Ashleigh Barty won her maiden Wimbledon title as she beat Karolina Pliskova in a nervy final to become the first Australian women’s champion for 41 years.
Barty won the first 14 points to take early charge in a 6-3 6-7 (4-7) 6-3 win on the 50th anniversary of idol Evonne Goolagong Cawley’s maiden win here.
“This is incredible,” said Barty, who dropped to her knees in tears.
“It took me a long time to verbalise, to dare to dream it and say it.”
After climbing up into the stands to hug her team, she told the Centre Court crowd: “I didn’t sleep a lot last night. I was thinking of all the what-ifs. I hope I made Evonne proud.
“I have to thank every single person in this stadium. You’ve made my dream so special.”
Both women were making their debut in the final of the grass-court Grand Slam – the first time since 1977 that had happened – and that may go some way to explaining the rollercoaster nature of the match.
After Barty’s flying start, Czech Pliskova settled in the second set, rediscovering her big serve before errors crept back in the third.
Barty had the chance to serve out victory in the 12th game of the second set but she was broken as Pliskova forced a tie-break, which the Czech won when the Australian double-faulted.
Barty took an early break in the third, which proved decisive as she added the Wimbledon trophy to the French Open title she won in 2019.
Barty emulates Goolagong Cawley on 50th anniversary
Barty has been sporting a scallop-hem dress in tribute to Goolagong Cawley, her idol, friend and mentor.

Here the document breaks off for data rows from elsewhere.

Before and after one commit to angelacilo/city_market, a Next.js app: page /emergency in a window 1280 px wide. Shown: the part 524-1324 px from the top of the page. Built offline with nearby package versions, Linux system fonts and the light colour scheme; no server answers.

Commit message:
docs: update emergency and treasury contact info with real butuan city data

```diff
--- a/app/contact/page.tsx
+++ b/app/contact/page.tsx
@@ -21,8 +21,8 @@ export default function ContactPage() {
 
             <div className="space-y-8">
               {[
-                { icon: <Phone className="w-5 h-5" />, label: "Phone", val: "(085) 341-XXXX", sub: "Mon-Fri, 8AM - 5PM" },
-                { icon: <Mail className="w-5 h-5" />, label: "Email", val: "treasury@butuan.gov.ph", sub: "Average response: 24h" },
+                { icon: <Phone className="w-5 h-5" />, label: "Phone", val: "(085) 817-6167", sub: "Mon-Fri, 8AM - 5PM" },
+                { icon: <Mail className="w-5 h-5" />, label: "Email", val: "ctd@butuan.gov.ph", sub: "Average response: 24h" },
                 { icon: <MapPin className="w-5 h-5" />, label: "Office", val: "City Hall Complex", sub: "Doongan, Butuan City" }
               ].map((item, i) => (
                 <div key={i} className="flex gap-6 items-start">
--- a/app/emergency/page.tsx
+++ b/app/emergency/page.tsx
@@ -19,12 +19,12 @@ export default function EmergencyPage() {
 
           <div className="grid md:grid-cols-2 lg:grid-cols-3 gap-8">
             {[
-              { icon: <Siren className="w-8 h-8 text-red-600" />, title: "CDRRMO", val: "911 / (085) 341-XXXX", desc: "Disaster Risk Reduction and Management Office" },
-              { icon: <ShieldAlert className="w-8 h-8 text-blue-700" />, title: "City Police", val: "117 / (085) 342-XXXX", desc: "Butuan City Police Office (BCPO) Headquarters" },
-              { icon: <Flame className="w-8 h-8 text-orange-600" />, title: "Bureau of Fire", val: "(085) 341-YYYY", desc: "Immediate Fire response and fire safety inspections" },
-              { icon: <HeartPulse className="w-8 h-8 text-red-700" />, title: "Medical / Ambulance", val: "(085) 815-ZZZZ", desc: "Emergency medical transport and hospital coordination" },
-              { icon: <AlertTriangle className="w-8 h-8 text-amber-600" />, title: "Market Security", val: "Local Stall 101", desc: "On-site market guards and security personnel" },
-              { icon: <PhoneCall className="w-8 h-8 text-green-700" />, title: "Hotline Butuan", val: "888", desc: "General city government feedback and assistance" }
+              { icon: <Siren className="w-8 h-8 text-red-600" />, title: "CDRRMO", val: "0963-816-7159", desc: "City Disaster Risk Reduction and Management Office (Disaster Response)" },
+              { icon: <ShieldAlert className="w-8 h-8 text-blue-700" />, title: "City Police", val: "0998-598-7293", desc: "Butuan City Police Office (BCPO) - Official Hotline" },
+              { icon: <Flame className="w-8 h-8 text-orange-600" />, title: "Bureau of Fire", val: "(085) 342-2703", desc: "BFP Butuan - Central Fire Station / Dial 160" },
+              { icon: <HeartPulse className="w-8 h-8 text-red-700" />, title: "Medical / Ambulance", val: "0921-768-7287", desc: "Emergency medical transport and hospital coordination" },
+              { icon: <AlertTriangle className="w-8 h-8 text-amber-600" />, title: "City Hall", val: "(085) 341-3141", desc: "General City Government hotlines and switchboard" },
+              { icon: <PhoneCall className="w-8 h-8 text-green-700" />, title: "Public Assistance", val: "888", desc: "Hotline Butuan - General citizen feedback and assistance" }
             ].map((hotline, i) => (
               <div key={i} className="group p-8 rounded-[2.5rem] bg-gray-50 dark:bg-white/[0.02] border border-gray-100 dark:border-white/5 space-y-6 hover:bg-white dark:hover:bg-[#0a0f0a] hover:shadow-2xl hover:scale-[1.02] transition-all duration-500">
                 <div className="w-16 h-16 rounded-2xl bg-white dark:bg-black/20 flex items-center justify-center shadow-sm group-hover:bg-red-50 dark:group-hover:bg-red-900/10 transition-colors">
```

There have long been comparisons between the two, with Barty playing a similar all-court game, as well as sharing a similar modest and popular personality and indigenous Australian heritage.
They now also have their names on the Venus Rosewater Dish.
Barty, who won the junior Wimbledon title in 2011, has become the fourth woman in the Open era to go on to also lift the women’s title after Britain’s Ann Jones, Swiss Martina Hingis and France’s Amelie Mauresmo.
She made a fast start to go 4-0 up as Pliskova seemed constrained by the weight of the occasion but the Czech finally got on the scoreboard with a break to love.
But it was too late as Barty wrapped up the set in just 28 minutes.
More nerves from the Czech in the shape of back-to-back double faults handed Barty a break for 2-1 at the start of the second set but Pliskova fought back to level the set.
Barty came from 40-0 down to break for 6-5 but nerves then seemed to creep into her own game as she failed to serve out the victory and instead found herself in a tie-break.
Pliskova took the match to a third set but then double-faulted and netted a volley to give Barty a key break before the Australian held her nerve to serve out the win.